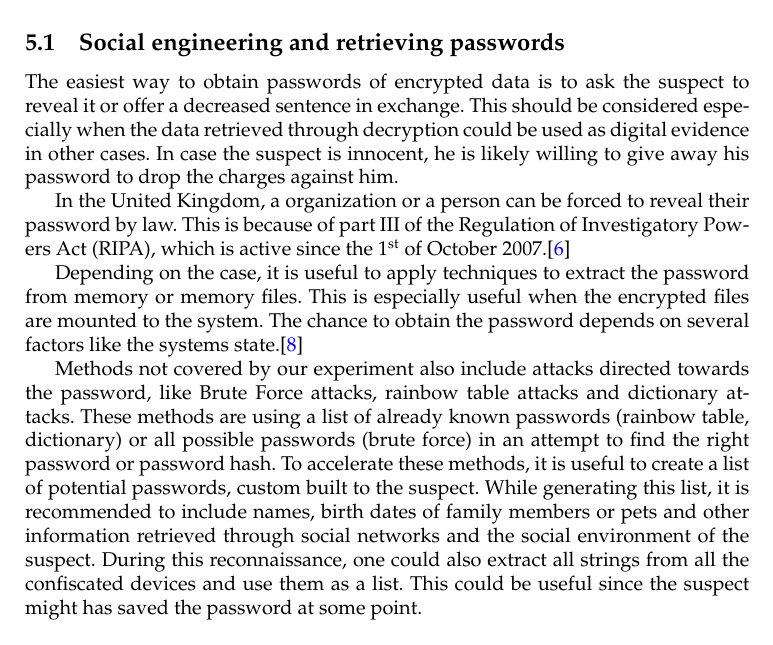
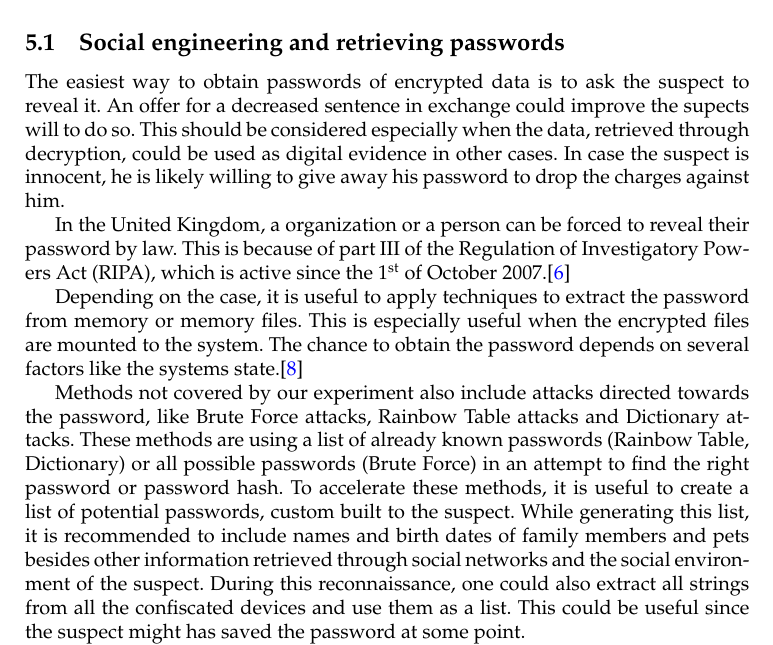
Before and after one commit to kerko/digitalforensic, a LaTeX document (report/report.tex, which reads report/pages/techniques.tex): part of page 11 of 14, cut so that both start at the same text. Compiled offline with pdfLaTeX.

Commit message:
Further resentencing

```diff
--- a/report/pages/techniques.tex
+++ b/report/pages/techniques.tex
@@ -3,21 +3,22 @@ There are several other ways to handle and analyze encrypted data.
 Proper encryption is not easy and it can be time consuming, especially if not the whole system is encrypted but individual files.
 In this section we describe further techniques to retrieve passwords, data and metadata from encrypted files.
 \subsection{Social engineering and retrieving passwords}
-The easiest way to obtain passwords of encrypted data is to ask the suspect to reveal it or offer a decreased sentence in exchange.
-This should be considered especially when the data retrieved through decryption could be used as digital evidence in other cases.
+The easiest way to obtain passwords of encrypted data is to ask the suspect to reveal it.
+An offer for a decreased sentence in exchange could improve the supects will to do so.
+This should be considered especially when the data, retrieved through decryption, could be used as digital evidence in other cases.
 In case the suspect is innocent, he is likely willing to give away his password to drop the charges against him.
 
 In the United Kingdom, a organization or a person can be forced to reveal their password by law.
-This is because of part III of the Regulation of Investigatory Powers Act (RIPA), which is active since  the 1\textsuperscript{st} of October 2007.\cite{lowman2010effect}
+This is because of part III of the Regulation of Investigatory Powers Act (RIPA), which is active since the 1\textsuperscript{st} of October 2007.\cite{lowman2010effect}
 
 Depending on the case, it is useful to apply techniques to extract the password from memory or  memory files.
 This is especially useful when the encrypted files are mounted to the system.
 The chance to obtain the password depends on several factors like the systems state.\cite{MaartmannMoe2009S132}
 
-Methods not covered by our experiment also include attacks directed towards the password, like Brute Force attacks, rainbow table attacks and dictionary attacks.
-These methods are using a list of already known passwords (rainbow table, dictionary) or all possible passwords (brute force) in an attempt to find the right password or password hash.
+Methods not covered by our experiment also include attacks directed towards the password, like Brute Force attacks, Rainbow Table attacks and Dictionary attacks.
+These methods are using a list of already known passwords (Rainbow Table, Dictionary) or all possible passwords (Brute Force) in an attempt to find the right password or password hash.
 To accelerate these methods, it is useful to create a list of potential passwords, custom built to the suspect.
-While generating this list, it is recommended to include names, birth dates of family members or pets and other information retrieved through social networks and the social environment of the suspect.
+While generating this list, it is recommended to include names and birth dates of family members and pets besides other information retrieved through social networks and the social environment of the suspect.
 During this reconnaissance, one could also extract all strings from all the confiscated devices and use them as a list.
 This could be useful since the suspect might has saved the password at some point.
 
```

-.-.-

◆ Aim of the task ◆
Output the lines above verbatim, images excluded.

◆ Task response ◆
Before and after one commit to kerko/digitalforensic, a LaTeX document (report/report.tex, which reads report/pages/techniques.tex): part of page 11 of 14, cut so that both start at the same text. Compiled offline with pdfLaTeX.

Commit message:
Further resentencing

```diff
--- a/report/pages/techniques.tex
+++ b/report/pages/techniques.tex
@@ -3,21 +3,22 @@ There are several other ways to handle and analyze encrypted data.
 Proper encryption is not easy and it can be time consuming, especially if not the whole system is encrypted but individual files.
 In this section we describe further techniques to retrieve passwords, data and metadata from encrypted files.
 \subsection{Social engineering and retrieving passwords}
-The easiest way to obtain passwords of encrypted data is to ask the suspect to reveal it or offer a decreased sentence in exchange.
-This should be considered especially when the data retrieved through decryption could be used as digital evidence in other cases.
+The easiest way to obtain passwords of encrypted data is to ask the suspect to reveal it.
+An offer for a decreased sentence in exchange could improve the supects will to do so.
+This should be considered especially when the data, retrieved through decryption, could be used as digital evidence in other cases.
 In case the suspect is innocent, he is likely willing to give away his password to drop the charges against him.
 
 In the United Kingdom, a organization or a person can be forced to reveal their password by law.
-This is because of part III of the Regulation of Investigatory Powers Act (RIPA), which is active since  the 1\textsuperscript{st} of October 2007.\cite{lowman2010effect}
+This is because of part III of the Regulation of Investigatory Powers Act (RIPA), which is active since the 1\textsuperscript{st} of October 2007.\cite{lowman2010effect}
 
 Depending on the case, it is useful to apply techniques to extract the password from memory or  memory files.
 This is especially useful when the encrypted files are mounted to the system.
 The chance to obtain the password depends on several factors like the systems state.\cite{MaartmannMoe2009S132}
 
-Methods not covered by our experiment also include attacks directed towards the password, like Brute Force attacks, rainbow table attacks and dictionary attacks.
-These methods are using a list of already known passwords (rainbow table, dictionary) or all possible passwords (brute force) in an attempt to find the right password or password hash.
+Methods not covered by our experiment also include attacks directed towards the password, like Brute Force attacks, Rainbow Table attacks and Dictionary attacks.
+These methods are using a list of already known passwords (Rainbow Table, Dictionary) or all possible passwords (Brute Force) in an attempt to find the right password or password hash.
 To accelerate these methods, it is useful to create a list of potential passwords, custom built to the suspect.
-While generating this list, it is recommended to include names, birth dates of family members or pets and other information retrieved through social networks and the social environment of the suspect.
+While generating this list, it is recommended to include names and birth dates of family members and pets besides other information retrieved through social networks and the social environment of the suspect.
 During this reconnaissance, one could also extract all strings from all the confiscated devices and use them as a list.
 This could be useful since the suspect might has saved the password at some point.
 
```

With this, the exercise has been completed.